··· INPUT FOR THIS TASK ···

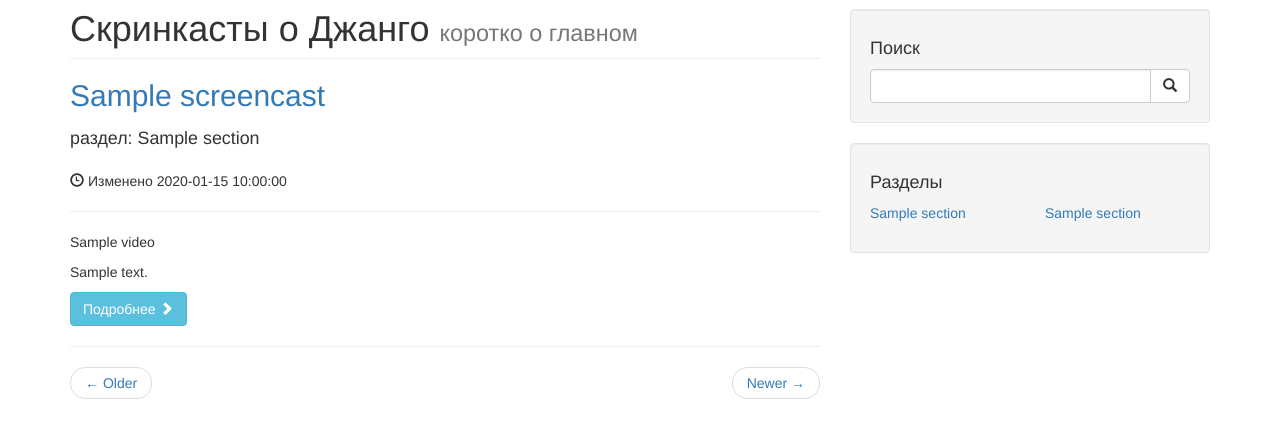
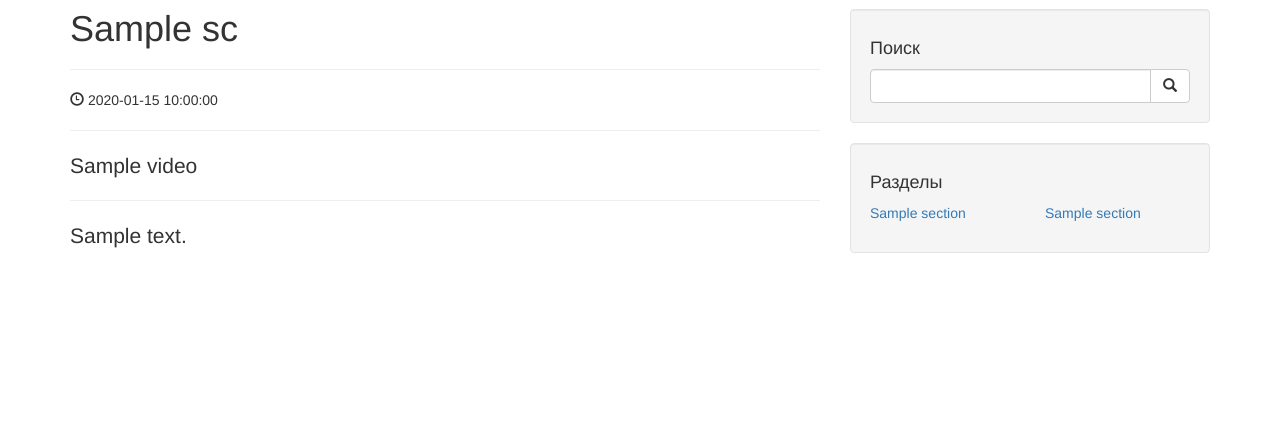
Before and after one commit to suguby/intopython, a Python web app: template templates/screencasts/detail.html in a window 1280 px wide. Shown: the part 51-489 px from the top of the page. Run offline with Jinja, Linux system fonts and the light colour scheme; the template is opened without the code that fills it: most values are stand-ins (such as "Sample title", 1, 10 or a date in 2020); some libraries are stand-ins or nearby versions.

Commit message:
страница просмотра СК, с наследованием от базового шаблона

```diff
--- a/screencasts/urls.py
+++ b/screencasts/urls.py
@@ -2,9 +2,9 @@
 
 from django.conf.urls import url
 
-from screencasts.views import ScreencastsListView
+from screencasts.views import ScreencastsListView, ScreencastDetailView
 
 urlpatterns = [
     url(r'^$', ScreencastsListView.as_view(), name='screencasts'),
-    url(r'^(?P<slug>.*)$', ScreencastsListView.as_view(), name='screencast_detail'),
+    url(r'^(?P<slug>.*)$', ScreencastDetailView.as_view(), name='screencast_detail'),
 ]
--- a/templates/screencasts/base.html
+++ b/templates/screencasts/base.html
@@ -1,5 +1,6 @@
 {% extends 'base.html' %}
 {% set active_page = 'screencasts' -%}
+
 {% block title %}Скринкасты {% block subtitle %}{% endblock %}{% endblock %}
 
 {% block container %}
@@ -8,6 +9,7 @@
     <!-- Blog Entries Column -->
     <div class="col-md-8">
         {% block content %}<br />
+
         <h1 class="page-header">
             Скринкасты о Джанго
             <small>коротко о главном</small>
@@ -39,10 +41,12 @@
         </ul>
 
         {% endblock content %}
+
     </div>
 
     <!-- Blog Sidebar Widgets Column -->
     <div class="col-md-4">
+        {% block sidebar %}
 
         {% block search %}
         <!-- Blog Search Well -->
@@ -88,7 +92,7 @@
             <!-- /.row -->
         </div>
         {% endblock sections %}
-
+        {% endblock sidebar %}
     </div>
     </div>
 {% endblock container %}
--- a/templates/screencasts/detail.html
+++ b/templates/screencasts/detail.html
@@ -1,94 +1,34 @@
-{% extends 'base.html' %}
-{% set active_page = 'screencasts' -%}
-{% block title %}{{ sc.title }}{% endblock %}
+{% extends 'screencasts/base.html' %}
 
-{% block container %}
-    <div class="row">
+{% block subtitle %} - {{ sc.title }}{% endblock %}
 
-    <!-- Blog Entries Column -->
-    <div class="col-md-8">
-        {% block content %}<br />
-        <h1 class="page-header">
-            Скринкасты о Джанго
-            <small>коротко о главном</small>
-        </h1>
-            {% for sc in screencasts %}
-        <!-- Blog Post -->
-        <h2>
-            <a href="{{ sc.slug }}">{{ sc.title }}</a>
-        </h2>
-        <p class="lead">
-            <small>раздел: {{ sc.section.title }}</small>
-        </p>
-        <p><span class="glyphicon glyphicon-time"></span> Изменено {{ sc.modified_at }}</p>
-        <hr>
-        <p>{{ sc.video|safe }}</p>
-        <p>{{ sc.summary }}</p>
-        <a class="btn btn-info" href="{{ sc.slug }}">Подробнее <span class="glyphicon glyphicon-chevron-right"></span></a>
-        <hr>
-            {% endfor %}
+{% block content %}
+    <br /><br />
+    <!-- Blog Post -->
 
-        <!-- Pager -->
-        <ul class="pager">
-            <li class="previous">
-                <a href="#">← Older</a>
-            </li>
-            <li class="next">
-                <a href="#">Newer →</a>
-            </li>
-        </ul>
+    <!-- Title -->
+    <h1>{{ sc.title }}</h1>
 
-        {% endblock content %}
-    </div>
+    <!-- Author -->
+{#    <p class="lead">#}
+{#        by <a href="#">Start Bootstrap</a>#}
+{#    </p>#}
 
-    <!-- Blog Sidebar Widgets Column -->
-    <div class="col-md-4">
+    <hr>
 
-        {% block search %}
-        <!-- Blog Search Well -->
-            <br /><br /><br />
-        <div class="well">
-            <h4>Поиск</h4>
-            <div class="input-group">
-                <input class="form-control" type="text">
-                <span class="input-group-btn">
-                    <button class="btn btn-default" type="button">
-                        <span class="glyphicon glyphicon-search"></span>
-                </button>
-                </span>
-            </div>
-            <!-- /.input-group -->
-        </div>
-        {% endblock search %}
+    <!-- Date/Time -->
+    <p><span class="glyphicon glyphicon-time"></span> {{ sc.modified_at }}</p>
 
-        {% block sections %}
-        <!-- Blog Categories Well -->
-        <div class="well">
-            <h4>Разделы</h4>
-            <div class="row">
-                <div class="col-lg-6">
-                    <ul class="list-unstyled">
-                        {% for section in sections[:sections_split] %}
-                        <li><a href="?section={{ section.slug }}">{{ section.title }}</a>
-                        </li>
-                        {% endfor %}
-                    </ul>
-                </div>
-                <!-- /.col-lg-6 -->
-                <div class="col-lg-6">
-                    <ul class="list-unstyled">
-                        {% for section in sections[sections_split:] %}
-                        <li><a href="?section={{ section.slug }}">{{ section.title }}</a>
-                        </li>
-                        {% endfor %}
-                    </ul>
-                </div>
-                <!-- /.col-lg-6 -->
-            </div>
-            <!-- /.row -->
-        </div>
-        {% endblock sections %}
+    <hr>
 
-    </div>
-    </div>
-{% endblock container %}
+    <!-- Preview Image -->
+    <p class="lead">{{ sc.video|safe }}</p>
+
+    <hr>
+
+    <!-- Post Content -->
+    <p class="lead">{{ sc.summary }}</p>
+
+
+
+{% endblock content %}
```
Also changed, not shown: screencasts/views.py (+20 -9 lines), templates/screencasts/index.html (+4 -62 lines).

···

→ ACTIVITY
All of the material above must be retyped exactly, line for line, with the images dropped.

→ SOLUTION FOR THIS TASK
Before and after one commit to suguby/intopython, a Python web app: template templates/screencasts/detail.html in a window 1280 px wide. Shown: the part 51-489 px from the top of the page. Run offline with Jinja, Linux system fonts and the light colour scheme; the template is opened without the code that fills it: most values are stand-ins (such as "Sample title", 1, 10 or a date in 2020); some libraries are stand-ins or nearby versions.

Commit message:
страница просмотра СК, с наследованием от базового шаблона

```diff
--- a/screencasts/urls.py
+++ b/screencasts/urls.py
@@ -2,9 +2,9 @@
 
 from django.conf.urls import url
 
-from screencasts.views import ScreencastsListView
+from screencasts.views import ScreencastsListView, ScreencastDetailView
 
 urlpatterns = [
     url(r'^$', ScreencastsListView.as_view(), name='screencasts'),
-    url(r'^(?P<slug>.*)$', ScreencastsListView.as_view(), name='screencast_detail'),
+    url(r'^(?P<slug>.*)$', ScreencastDetailView.as_view(), name='screencast_detail'),
 ]
--- a/templates/screencasts/base.html
+++ b/templates/screencasts/base.html
@@ -1,5 +1,6 @@
 {% extends 'base.html' %}
 {% set active_page = 'screencasts' -%}
+
 {% block title %}Скринкасты {% block subtitle %}{% endblock %}{% endblock %}
 
 {% block container %}
@@ -8,6 +9,7 @@
     <!-- Blog Entries Column -->
     <div class="col-md-8">
         {% block content %}<br />
+
         <h1 class="page-header">
             Скринкасты о Джанго
             <small>коротко о главном</small>
@@ -39,10 +41,12 @@
         </ul>
 
         {% endblock content %}
+
     </div>
 
     <!-- Blog Sidebar Widgets Column -->
     <div class="col-md-4">
+        {% block sidebar %}
 
         {% block search %}
         <!-- Blog Search Well -->
@@ -88,7 +92,7 @@
             <!-- /.row -->
         </div>
         {% endblock sections %}
-
+        {% endblock sidebar %}
     </div>
     </div>
 {% endblock container %}
--- a/templates/screencasts/detail.html
+++ b/templates/screencasts/detail.html
@@ -1,94 +1,34 @@
-{% extends 'base.html' %}
-{% set active_page = 'screencasts' -%}
-{% block title %}{{ sc.title }}{% endblock %}
+{% extends 'screencasts/base.html' %}
 
-{% block container %}
-    <div class="row">
+{% block subtitle %} - {{ sc.title }}{% endblock %}
 
-    <!-- Blog Entries Column -->
-    <div class="col-md-8">
-        {% block content %}<br />
-        <h1 class="page-header">
-            Скринкасты о Джанго
-            <small>коротко о главном</small>
-        </h1>
-            {% for sc in screencasts %}
-        <!-- Blog Post -->
-        <h2>
-            <a href="{{ sc.slug }}">{{ sc.title }}</a>
-        </h2>
-        <p class="lead">
-            <small>раздел: {{ sc.section.title }}</small>
-        </p>
-        <p><span class="glyphicon glyphicon-time"></span> Изменено {{ sc.modified_at }}</p>
-        <hr>
-        <p>{{ sc.video|safe }}</p>
-        <p>{{ sc.summary }}</p>
-        <a class="btn btn-info" href="{{ sc.slug }}">Подробнее <span class="glyphicon glyphicon-chevron-right"></span></a>
-        <hr>
-            {% endfor %}
+{% block content %}
+    <br /><br />
+    <!-- Blog Post -->
 
-        <!-- Pager -->
-        <ul class="pager">
-            <li class="previous">
-                <a href="#">← Older</a>
-            </li>
-            <li class="next">
-                <a href="#">Newer →</a>
-            </li>
-        </ul>
+    <!-- Title -->
+    <h1>{{ sc.title }}</h1>
 
-        {% endblock content %}
-    </div>
+    <!-- Author -->
+{#    <p class="lead">#}
+{#        by <a href="#">Start Bootstrap</a>#}
+{#    </p>#}
 
-    <!-- Blog Sidebar Widgets Column -->
-    <div class="col-md-4">
+    <hr>
 
-        {% block search %}
-        <!-- Blog Search Well -->
-            <br /><br /><br />
-        <div class="well">
-            <h4>Поиск</h4>
-            <div class="input-group">
-                <input class="form-control" type="text">
-                <span class="input-group-btn">
-                    <button class="btn btn-default" type="button">
-                        <span class="glyphicon glyphicon-search"></span>
-                </button>
-                </span>
-            </div>
-            <!-- /.input-group -->
-        </div>
-        {% endblock search %}
+    <!-- Date/Time -->
+    <p><span class="glyphicon glyphicon-time"></span> {{ sc.modified_at }}</p>
 
-        {% block sections %}
-        <!-- Blog Categories Well -->
-        <div class="well">
-            <h4>Разделы</h4>
-            <div class="row">
-                <div class="col-lg-6">
-                    <ul class="list-unstyled">
-                        {% for section in sections[:sections_split] %}
-                        <li><a href="?section={{ section.slug }}">{{ section.title }}</a>
-                        </li>
-                        {% endfor %}
-                    </ul>
-                </div>
-                <!-- /.col-lg-6 -->
-                <div class="col-lg-6">
-                    <ul class="list-unstyled">
-                        {% for section in sections[sections_split:] %}
-                        <li><a href="?section={{ section.slug }}">{{ section.title }}</a>
-                        </li>
-                        {% endfor %}
-                    </ul>
-                </div>
-                <!-- /.col-lg-6 -->
-            </div>
-            <!-- /.row -->
-        </div>
-        {% endblock sections %}
+    <hr>
 
-    </div>
-    </div>
-{% endblock container %}
+    <!-- Preview Image -->
+    <p class="lead">{{ sc.video|safe }}</p>
+
+    <hr>
+
+    <!-- Post Content -->
+    <p class="lead">{{ sc.summary }}</p>
+
+
+
+{% endblock content %}
```
Also changed, not shown: screencasts/views.py (+20 -9 lines), templates/screencasts/index.html (+4 -62 lines).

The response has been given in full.